Regional lymphadenectomy (or lymph node dissection) is the integral part of the surgical treatment for most solid malignant tumors. The purpose of this procedure is twofold: firstly, to achieve locoregional control of the disease and secondly, the staging of the disease. The subsequent complication and morbidity rate of regional lymphadenectomy can be significant: the tumor can disseminate after surgery in a number of patients conventionally staged as node negative (pNO). In the 90's, a new and minimally invasive surgical regional staging method, the sentinel lymph node biopsy has been developed and introduced into clinical practice. Based on the theory of the sentinel lymph node concept, the lymphatic drainage of the tumor is mapped, and the first tumor-draining lymph node, the sentinel lymph node is localized and removed. The detailed histological examination of this lymph node determines the regional tumor status more sensitively than routinely used staging methods and is more cost effective. This technique may allow the use of selective surgical or radiation treatment of tumors draining to superficial lymph node basins. The history and theoretical background of sentinel lymph node biopsy are also reviewed with the feasibility, technique and role of this new method in different tumor locations discussed.

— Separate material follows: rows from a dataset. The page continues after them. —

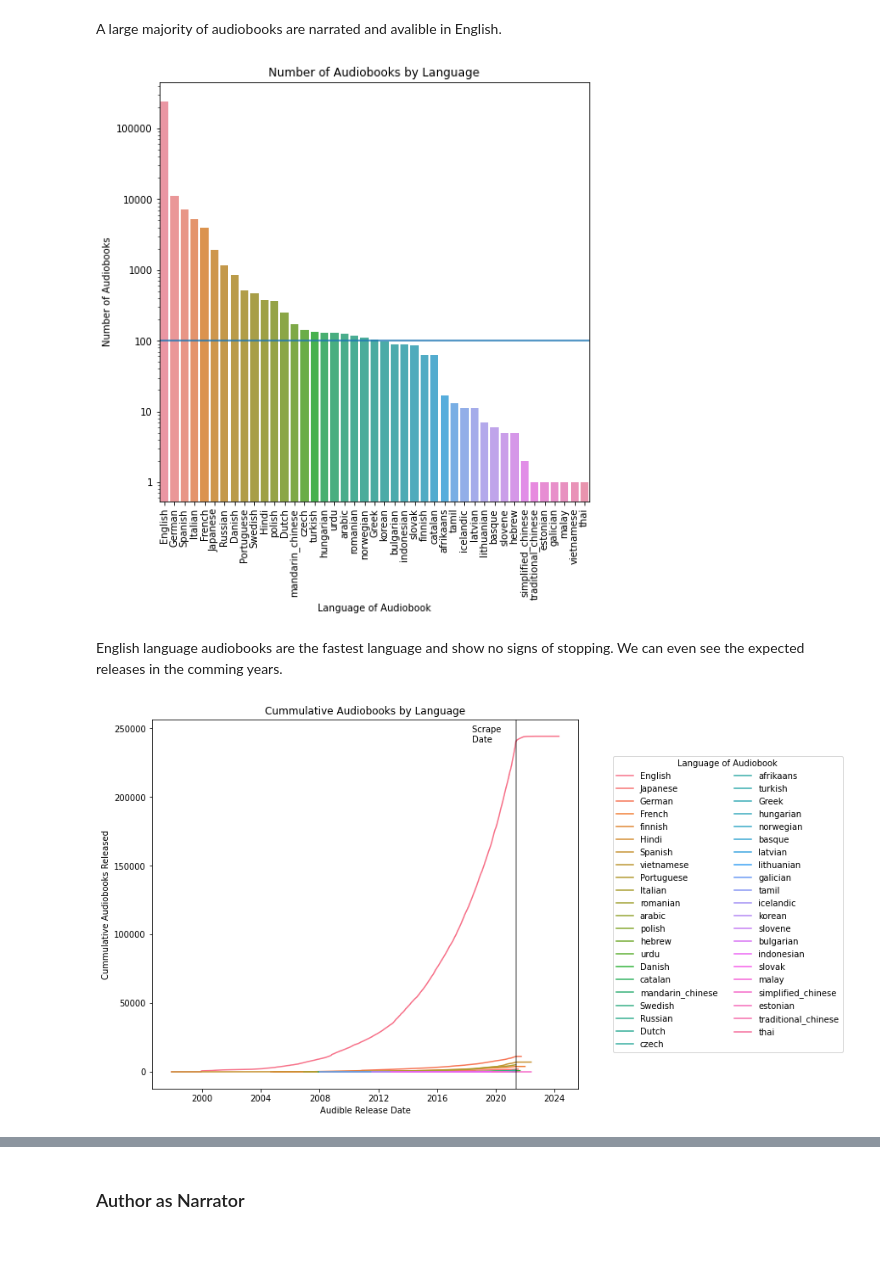
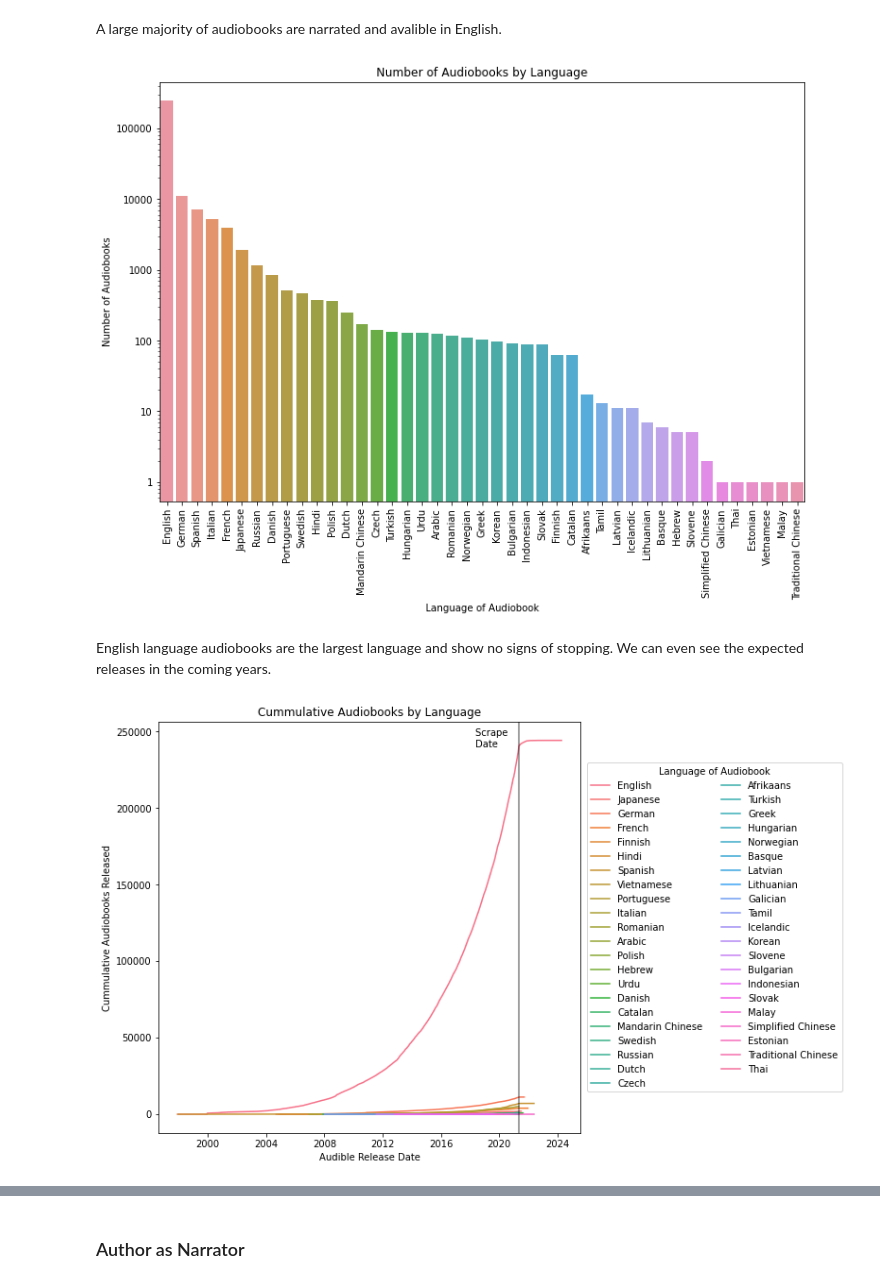
Before and after one commit to jwelch1123/finding_the_tree_in_the_forest, a Jupyter notebook: Data_Analysis.ipynb, the cells around one changed output, grey strips where cells are left out. Saved outputs shown, nothing was run; the diff lists cells and outputs as text; code cells hidden in the pictures; blank space fills up the shorter version.

```diff
--- a/Data_Analysis.ipynb
+++ b/Data_Analysis.ipynb
@@ -399,9 +401,16 @@ Most code chunks should also derive the column in case chunks are run out of ord
 # %%
-titles['author']   = [x.split(',') for x in titles.author.replace(np.nan,"")]
-titles['narrator'] = [x.split(',') for x in titles.narrator.replace(np.nan,"")]
+titles['subtitle']      = titles['subtitle'].replace(np.nan, "")
+titles['count_rating']  = titles['count_rating'].fillna(0)
 
-titles['pub_datetime'] = pd.to_datetime(titles.release_date, format='%m-%d-%y')
+titles['category_number'] = titles['title_category'].str.len()
+
+titles['author']        = [x.split(',') for x in titles.author.replace(np.nan,"")]
+titles['narrator']      = [x.split(',') for x in titles.narrator.replace(np.nan,"")]
+
+titles['pub_datetime']  = pd.to_datetime(titles.release_date, format='%m-%d-%y')
 titles['cumm_lang_pub'] = titles.sort_values('pub_datetime', ascending = True).groupby('language',dropna=True).cumcount()
+
+titles['language']      = titles['language'].str.replace("_"," ").str.title()
 # %% [markdown]
 #### Some fun facts
 # %%
@@ -467,0 +487,7 @@ sns.scatterplot(x=titles.category_number,
+# %%
+#pd.set_option('display.max_colwidth', None)
+titles['title_length'] = titles.title.str.split().str.len()
+titles.sort_values('title_length', ascending = False).head(3)#['title_url'][0:3]
+
+#weirdly the counts are the same?
+# similar release dat
@@ -467,0 +516,4 @@ sns.scatterplot(x=titles.category_number,
+# %%
+#pd.set_option('display.max_colwidth', None)
+titles['subtitle_length'] = titles.subtitle.str.split().str.len()
+titles.sort_values('subtitle_length', ascending = False).head(3)#['title_url'][0:3]
@@ -477,36 +534,39 @@ There are 44 languages represented in Audible's library.
 # %% [markdown]
 A large majority of audiobooks are narrated and avalible in English.
 # %%
+titles['language'] = titles['language'].str.replace("_"," ").str.title()
+
 plot = sns.countplot(x='language',
                      data = titles,
                      order = titles['language'].value_counts().index)
 
 plot.set_yscale('log')
 plot.set_xlabel("Language of Audiobook")
 plot.set_ylabel("Number of Audiobooks")
-plot.axhline(y = 100)
 
 plt.xticks(rotation =90)
 yticks = [1,10,100,1000,10000,100000]
 plot.set_yticks(yticks)
 plot.set_yticklabels(yticks)
 
 plt.title("Number of Audiobooks by Language")
 plt.rcParams['figure.figsize'] = (8,8)
 
 plt.savefig("./graphics/languages.png", bbox_inches = 'tight')
 # %% [output]
-[figure, old version]
+[figure, new version]
 # %% [markdown]
-English language audiobooks are the fastest language and show no signs of stopping. We can even see the expected releases in the comming years.
+English language audiobooks are the largest language and show no signs of stopping. We can even see the expected releases in the coming years.
 # %%
 titles['pub_datetime'] = pd.to_datetime(titles.release_date, format='%m-%d-%y')
 titles['cumm_lang_pub'] = titles.sort_values('pub_datetime', ascending = True).groupby('language',dropna=True).cumcount()
 
+plt.rcParams['figure.figsize'] = (8,8)
+
 plot = sns.lineplot(data= titles,
              x   = 'pub_datetime',
              y   = 'cumm_lang_pub',
-             hue = 'language',
+             hue = titles['language'].str.replace("_"," ").str.title(),
              ci  = None)
 
 plt.title("Cummulative Audiobooks by Language")
@@ -521,9 +581,6 @@ plot.legend(title = "Language of Audiobook",
 plot.axvline(x=pd.to_datetime("2021-05-10"),ymin=0,ymax=1, color = 'k',alpha = 0.5)
 plot.text(pd.to_datetime("2018-05-10"),240000, "Scrape \nDate", color ='k')
 
-plt.rcParams['figure.figsize'] = (8,8)
-
-
 plt.savefig("./graphics/lang_timeseries.png", bbox_inches = 'tight')
 # %% [output]
-[figure, old version]
+[figure, new version]
```
Also changed, not shown: parts of 36 cells of this notebook, 18 other files.
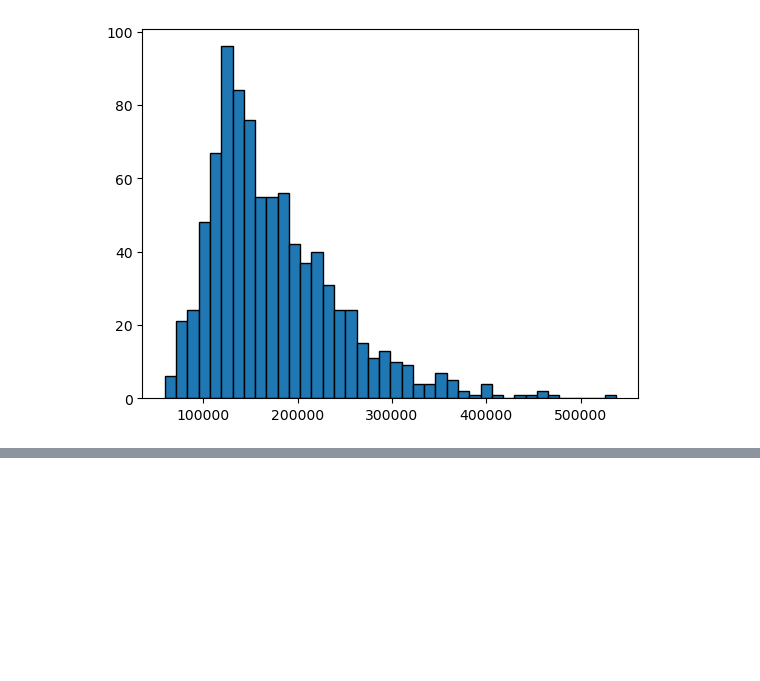
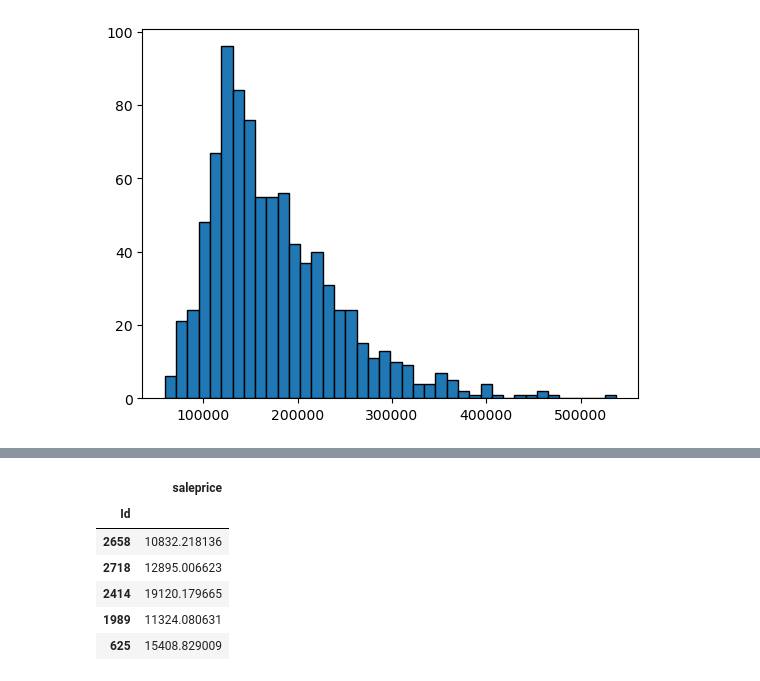
Before and after one commit to grahamjh99/Project-1-Ames-Housing, a Jupyter notebook: Project 2 Graham.ipynb, the cells around one changed output, grey strips where cells are left out. Saved outputs shown, nothing was run; the diff lists cells and outputs as text; code cells hidden in the pictures; blank space fills up the shorter version.

```diff
--- a/Project 2 Graham.ipynb
+++ b/Project 2 Graham.ipynb
@@ -1029,0 +1105,17 @@ predictions.to_csv('filtered_data_predictions_3.csv')
+# %%
+Z = sc.fit_transform(X)
+ridge_model.fit(Z,y)
+preds = ridge_model.predict(sc.transform(df_test_filtered))
+predictions = df_test_filtered.copy()
+# change those logs back to actual housing prices
+predictions['saleprice'] = np.exp(preds)
+predictions = predictions[['saleprice']]
+predictions.head()
+# %% [output]
+|  | saleprice |
+| Id |  |
+| 2658 | 10832.218136 |
+| 2718 | 12895.006623 |
+| 2414 | 19120.179665 |
+| 1989 | 11324.080631 |
+| 625 | 15408.829009 |
```
Also changed, not shown: parts of 14 cells of this notebook, 2 other files.
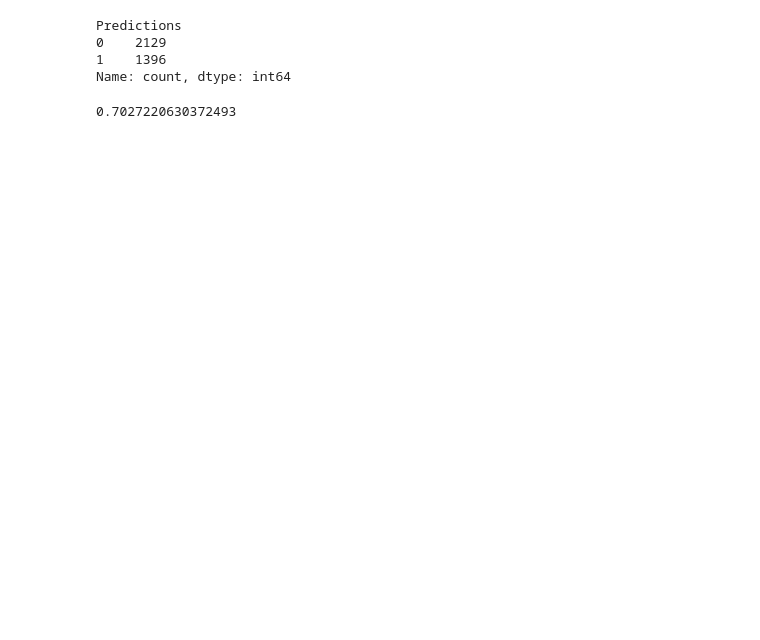
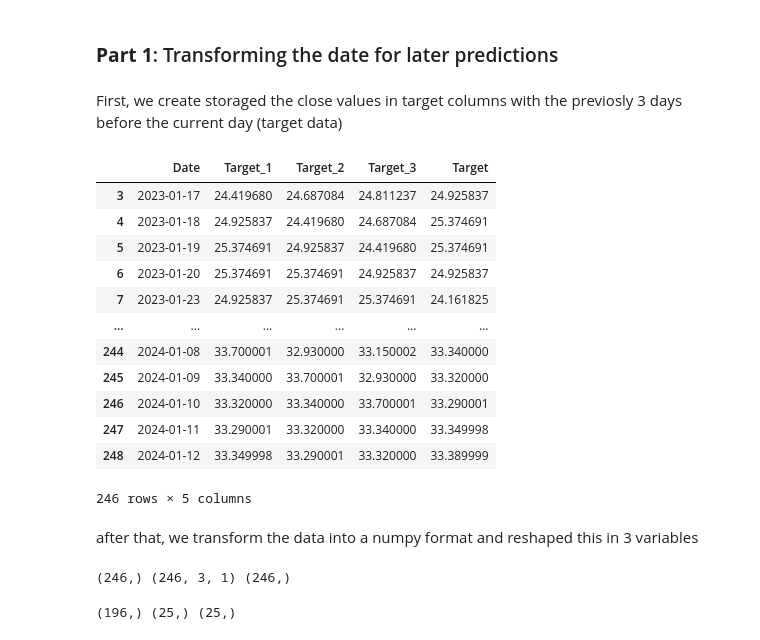
Before and after one commit to Sevengusta/stocks, a Jupyter notebook: model.ipynb, the cells around one changed output. Saved outputs shown, nothing was run; the diff lists cells and outputs as text; code cells hidden in the pictures; blank space fills up the shorter version.

Commit message:
creating the core structure for model predictions

```diff
--- a/model.ipynb
+++ b/model.ipynb
@@ -75,11 +11,43 @@ predictions = backtest(stock, model, predictors)
-# %%
-predictions['Predictions'].value_counts()
-# %% [output]
-Predictions
-0    2129
-1    1396
-Name: count, dtype: int64
-# %%
-precision_score(predictions["Target"], predictions["Predictions"])
-# %% [output]
-0.7027220630372493
+# %% [markdown]
+### **Part 1**: Transforming the date for later predictions
+# %%
+def get_windowed_df(stock_name, period='max', start=None, end=None):
+    big_data = yf.Ticker(stock_name)
+
+    stock_df = big_data.history(period=period, start=start, end=end).copy()
+    columns = stock_df.columns
+
+    # Discart unsefull columns
+    stock_df.drop(columns=columns.difference(['Close']), inplace=True)
+    stock_df.rename(columns={'Close':'Target'}, inplace=True)
+    stock_df['Date'] =  stock_df.index.strftime('%Y-%m-%d')
+    stock_df.reset_index(inplace=True, drop=True)
+    # get target columns by Close values previusly dates
+    stock_df['Target_1'] = stock_df['Target'].shift(1)
+    stock_df['Target_2'] = stock_df['Target'].shift(2)
+    stock_df['Target_3'] = stock_df['Target'].shift(3)
+    stock_df = stock_df[['Date', 'Target_1', 'Target_2', 'Target_3', 'Target']]
+    stock_df.dropna(inplace=True)
+
+    return stock_df
+# %% [markdown]
+First, we create storaged the close values in target columns with the previosly 3 days before the current day (target data)
+# %%
+windowed_df = get_windowed_df('ITUB4.SA', start=(datetime.now() - timedelta(days=366)).strftime('%Y-%m-%d'))
+windowed_df
+# %% [output]
+|  | Date | Target_1 | Target_2 | Target_3 | Target |
+| 3 | 2023-01-17 | 24.419680 | 24.687084 | 24.811237 | 24.925837 |
+| 4 | 2023-01-18 | 24.925837 | 24.419680 | 24.687084 | 25.374691 |
+| 5 | 2023-01-19 | 25.374691 | 24.925837 | 24.419680 | 25.374691 |
+| 6 | 2023-01-20 | 25.374691 | 25.374691 | 24.925837 | 24.925837 |
+| 7 | 2023-01-23 | 24.925837 | 25.374691 | 25.374691 | 24.161825 |
+| ... | ... | ... | ... | ... | ... |
+| 244 | 2024-01-08 | 33.700001 | 32.930000 | 33.150002 | 33.340000 |
+| 245 | 2024-01-09 | 33.340000 | 33.700001 | 32.930000 | 33.320000 |
+| 246 | 2024-01-10 | 33.320000 | 33.340000 | 33.700001 | 33.290001 |
+| 247 | 2024-01-11 | 33.290001 | 33.320000 | 33.340000 | 33.349998 |
+| 248 | 2024-01-12 | 33.349998 | 33.290001 | 33.320000 | 33.389999 |
+246 rows × 5 columns
+# %% [markdown]
+after that, we transform the data into a numpy format and reshaped this in 3 variables
@@ -85,0 +67,15 @@ precision_score(predictions["Target"], predictions["Predictions"])
+# %%
+print(dates.shape, X.shape, y.shape)
+# %% [output]
+(246,) (246, 3, 1) (246,)
+# %%
+q_80 = int(len(dates) * 0.8)
+q_90 = int(len(dates) * 0.9)
+
+dates_train, X_train, y_train = dates[:q_80], X[:q_80], y[:q_80]
+dates_val, X_val, y_val = dates[q_80:q_90], X[q_80:q_90], y[q_80:q_90]
+dates_test, X_test, y_test = dates[q_90:], X[q_90:], y[q_90:]
+
+print(dates_train.shape, dates_val.shape, dates_test.shape)
+# %% [output]
+(196,) (25,) (25,)
```
Also changed, not shown: parts of 23 cells of this notebook, 2 other files.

|Translated title of the contribution||The role of sentinel lymph node biopsy in surgical oncology|
|Number of pages||9|
|Journal||Lege Artis Medicinae|
|Publication status||Published - Feb 26 2002|
ASJC Scopus subject areas